Exercise goal
Look through the entries below and show every line containing the word "SetSession".

Information shown

===

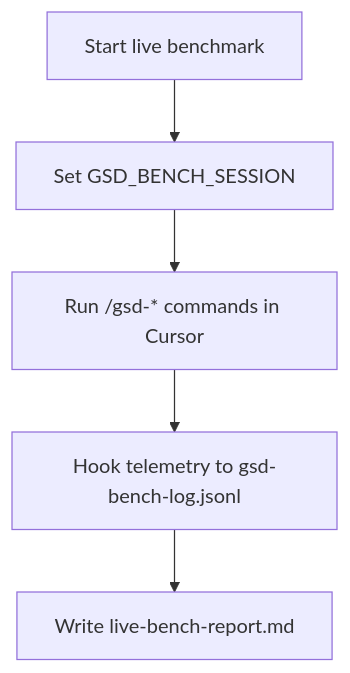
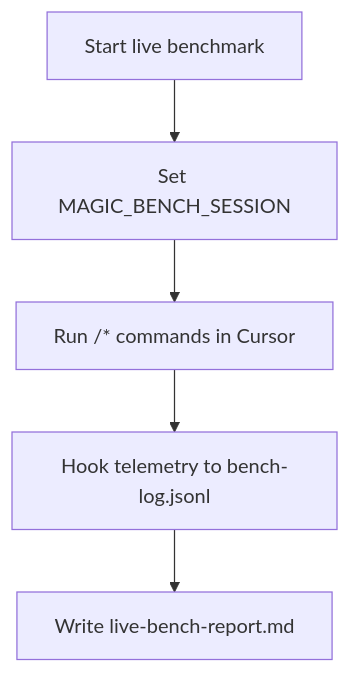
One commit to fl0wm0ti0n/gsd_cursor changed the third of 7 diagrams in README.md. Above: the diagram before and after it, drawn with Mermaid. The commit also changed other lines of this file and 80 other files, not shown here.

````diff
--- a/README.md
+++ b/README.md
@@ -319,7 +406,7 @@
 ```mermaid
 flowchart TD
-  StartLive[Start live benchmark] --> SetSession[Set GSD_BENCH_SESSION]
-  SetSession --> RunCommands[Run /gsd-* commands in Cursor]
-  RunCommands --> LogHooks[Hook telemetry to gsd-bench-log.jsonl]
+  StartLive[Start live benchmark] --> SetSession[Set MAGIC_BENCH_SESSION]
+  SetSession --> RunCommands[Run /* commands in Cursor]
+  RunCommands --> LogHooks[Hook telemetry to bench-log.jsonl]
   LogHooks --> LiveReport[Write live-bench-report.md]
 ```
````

===

Answer for the task
-  StartLive[Start live benchmark] --> SetSession[Set GSD_BENCH_SESSION]
-  SetSession --> RunCommands[Run /gsd-* commands in Cursor]
+  StartLive[Start live benchmark] --> SetSession[Set MAGIC_BENCH_SESSION]
+  SetSession --> RunCommands[Run /* commands in Cursor]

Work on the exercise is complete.